Access to EO data shouldn’t be the barrier it once was. Search and discovery of data, as well as pre-processing imagery, can significantly lengthen the time it takes to make data driven decisions EarthCache solves this problem. If data pipelines can be built over key operational areas, then the data supply chains can be significantly shortened. Machine to machine (M2M) data delivery creates this opportunity.
The cost for the search and discovery of EO can be a massive barrier to a user. If you are monitoring a pipeline, for example, then the time you might spend looking for data is much better spent analyzing data. Then, using this analysis to decide whether any encroachment requires a field visit, potentially diverting resources immediately or whether the decision to send a team in could be delayed until the next image or report is available. This is all about making smarter, more informed decisions in the shortest possible time with the cost efficiency of obtaining the most appropriate data.
FIRST STEPS LEADING TO AUTOMATION
If shortening the supply chains is the first step, then being able to integrate data feeds into your own workflows/methods/systems is the second. The potential to use reliable RESTful APIs unlocks the potential for the data to be internally processed on arrival. The velocity of data today enables systems to be built around fast timely delivery, enabling a decision to be made faster.
If two of the major reasons for overruns and delays in the Oil and Gas industry are Project Development and Project Planning then access to high velocity EO data can aid mitigation of some of the project risks. Whether it is foreseen (access to sites or pipeline routing) or an unforeseen, potentially catastrophic, event (the impact of a spill or extreme weather event) the reliability and timeliness of data derived from satellite imagery has the potential to be highly valuable information.
It could be argued that the illusion of choice has previously hindered the potential to develop remote sensing applications. You may have needed to wait many months for a cloud free image. Synthetic Aperture Radar (SAR) data wasn’t as easily available and didn’t offer the regularity of coverage that Sentinel 1 a/b does today. The price of EO data may have been restrictive. You may have needed to spend significant time finding this all out.
Today, some satellite operators are able to acquire more than one optical image data every day, and this increases the potential for a useful image in your area of interest, although clouds will still remain an issue.
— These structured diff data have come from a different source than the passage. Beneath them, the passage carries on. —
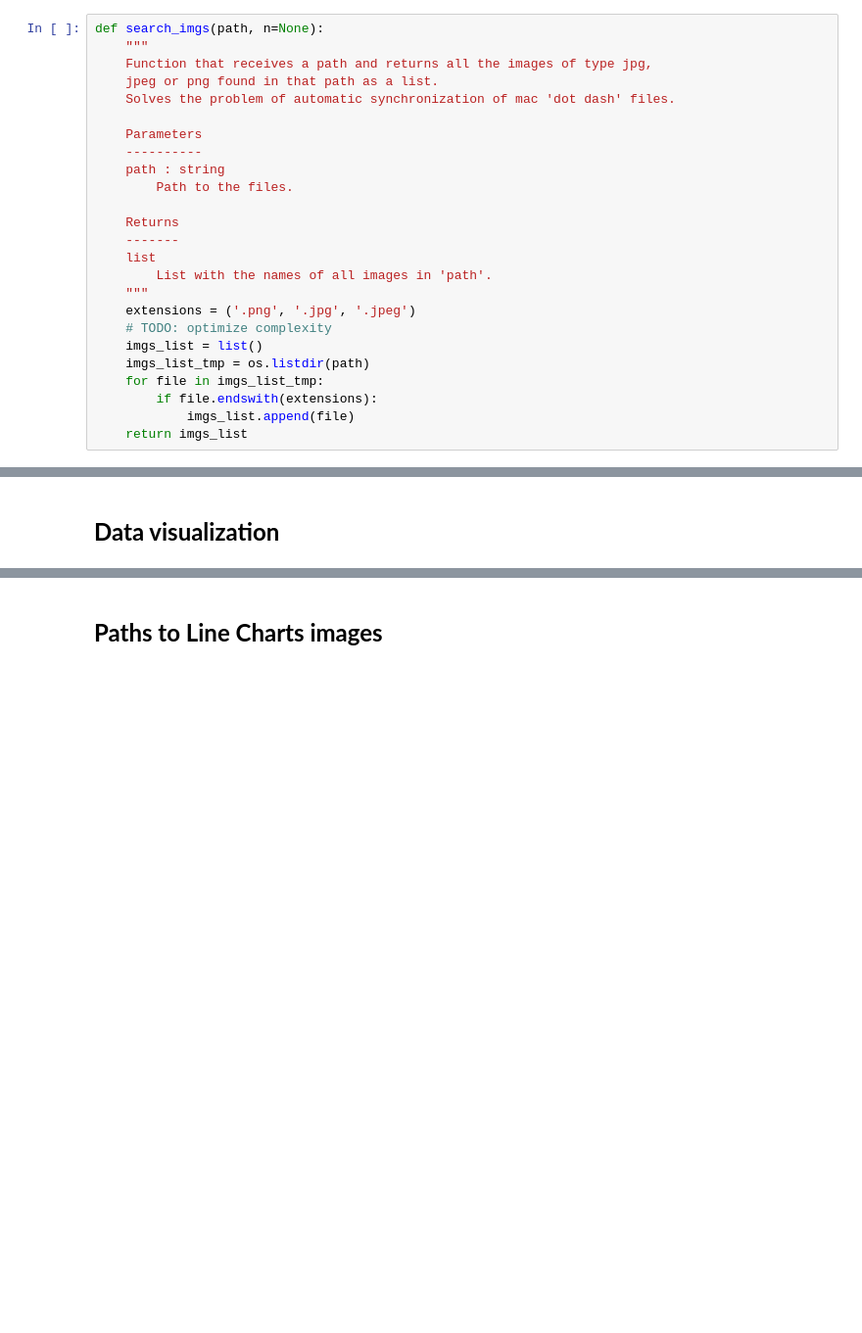
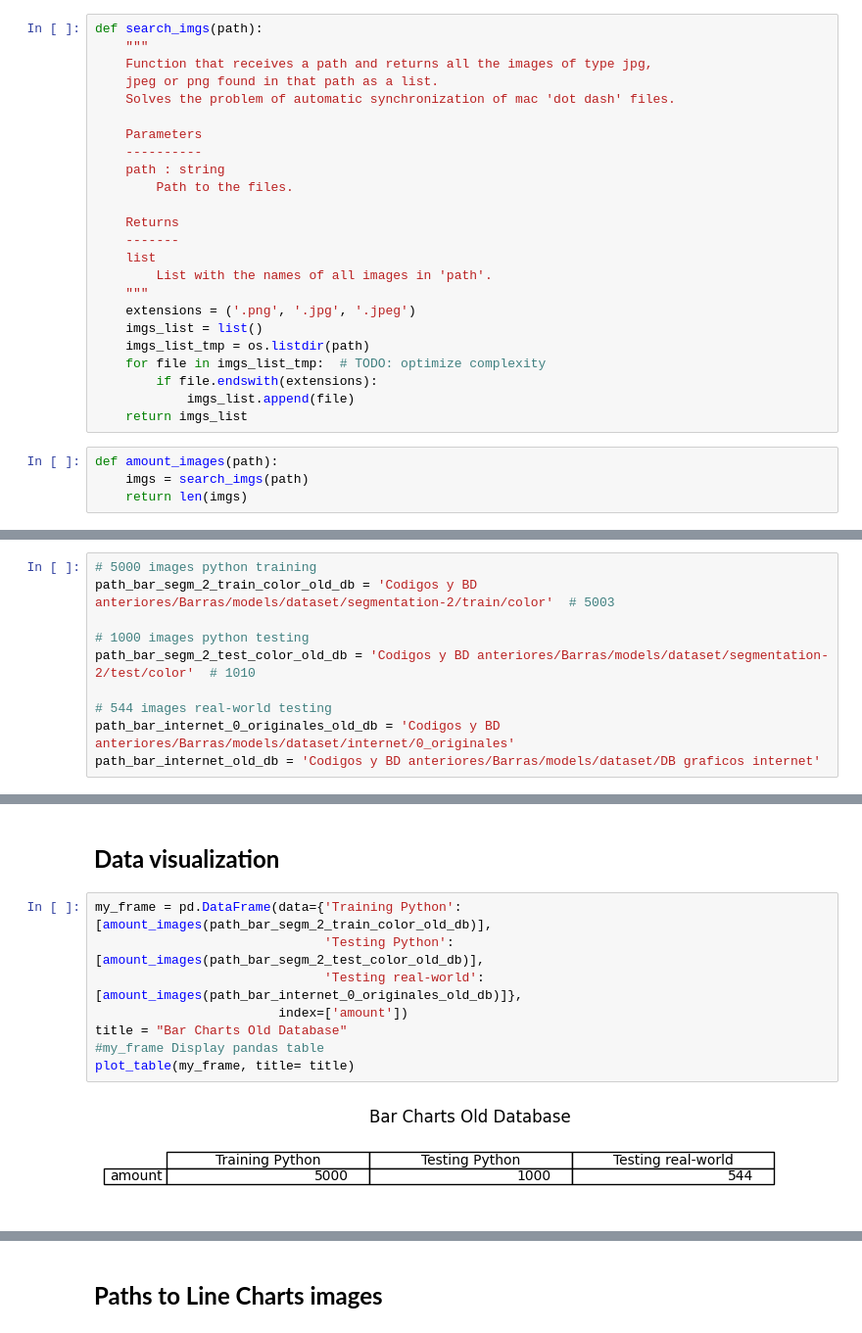
Before and after one commit to nucontreras/artificial-intelligence-scripts, a Jupyter notebook: FSCN/data_analysis.ipynb, the cells around one changed output, grey strips where cells are left out. Shown at 98% size. Drawn from its saved outputs; the diff is of its cells as text; blank space fills up the shorter version.

```diff
--- a/FSCN/data_analysis.ipynb
+++ b/FSCN/data_analysis.ipynb
@@ -34,7 +34,7 @@ import cv2
 # %% [markdown]
 #<b><FONT color='MidnightBlue' size='5'>General Functions</FONT></b>
 # %%
-def search_imgs(path, n=None):
+def search_imgs(path):
     """
     Function that receives a path and returns all the images of type jpg,
     jpeg or png found in that path as a list.
@@ -51,13 +51,16 @@ def search_imgs(path, n=None):
         List with the names of all images in 'path'.
     """
     extensions = ('.png', '.jpg', '.jpeg')
-    # TODO: optimize complexity
     imgs_list = list()
     imgs_list_tmp = os.listdir(path)
-    for file in imgs_list_tmp:
+    for file in imgs_list_tmp:  # TODO: optimize complexity
         if file.endswith(extensions):
             imgs_list.append(file)
     return imgs_list
+# %%
+def amount_images(path):
+    imgs = search_imgs(path)
+    return len(imgs)
 # %%
 def plot_table(frame, title=None):
     fig = plt.figure(figsize=(8, 1))
@@ -232,0 +175,10 @@ The path Codigos y BD anteriores/Barras/models/dataset/DB graficos internet/Barr
+# %%
+# 5000 images python training
+path_bar_segm_2_train_color_old_db = 'Codigos y BD anteriores/Barras/models/dataset/segmentation-2/train/color'  # 5003
+
+# 1000 images python testing
+path_bar_segm_2_test_color_old_db = 'Codigos y BD anteriores/Barras/models/dataset/segmentation-2/test/color'  # 1010
+
+# 544 images real-world testing
+path_bar_internet_0_originales_old_db = 'Codigos y BD anteriores/Barras/models/dataset/internet/0_originales'
+path_bar_internet_old_db = 'Codigos y BD anteriores/Barras/models/dataset/DB graficos internet'
@@ -233,2 +187,12 @@ The path Codigos y BD anteriores/Barras/models/dataset/DB graficos internet/Barr
 # %% [markdown]
 ## <b><FONT size="5" color='MidnightBlue '>Data visualization </FONT>
+# %%
+my_frame = pd.DataFrame(data={'Training Python':[amount_images(path_bar_segm_2_train_color_old_db)],
+                              'Testing Python':[amount_images(path_bar_segm_2_test_color_old_db)],
+                              'Testing real-world':[amount_images(path_bar_internet_0_originales_old_db)]},
+                        index=['amount'])
+title = "Bar Charts Old Database"
+#my_frame Display pandas table
+plot_table(my_frame, title= title)
+# %% [output]
+[figure, added]
```
Also changed, not shown: parts of 33 cells of this notebook.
EarthCache gives access to all this data via a virtual constellation, giving a much broader choice of EO data. Pipelines can now be built to use a combination of both optical and SAR data that, due to the periodicity of the sensors, can be relied upon to deliver frequent images. The cost of imagery is falling, EarthCache lets you control data budgets better by setting up parameters that only accept the conditions you set. Today the illusion of choice has migrated to actual choice.
In this post I have looked at the increasing impact EO data can have on the lifecycle in Oil and Gas operations. With a large virtual constellation of EO data available in near real-time at your fingertips, and by building bespoke M2M workflows, information can flow seamlessly into your organization. Planning a well site can take up to 18 months, building an EO pipeline to support an operation can take less than 18 minutes.\
ABOUT THE AUTHOR
Andrew Cutts is a Geospatial freelancer based in West Sussex, UK. He has almost 20 years industry experience across several sectors. He holds a degree in Geography and a Masters in GIS. Andrew consults for clients worldwide and gives training in Geospatial technology and Python. Andrew writes extensively on EO and GIS on his website www.acgeospatial.co.uk. He is the co-host of the award winning #scenefromabove podcast, he was listed in the Carto top 50 twitter accounts to follow in 2019 and you can find him there: https://twitter.com/map_andrew.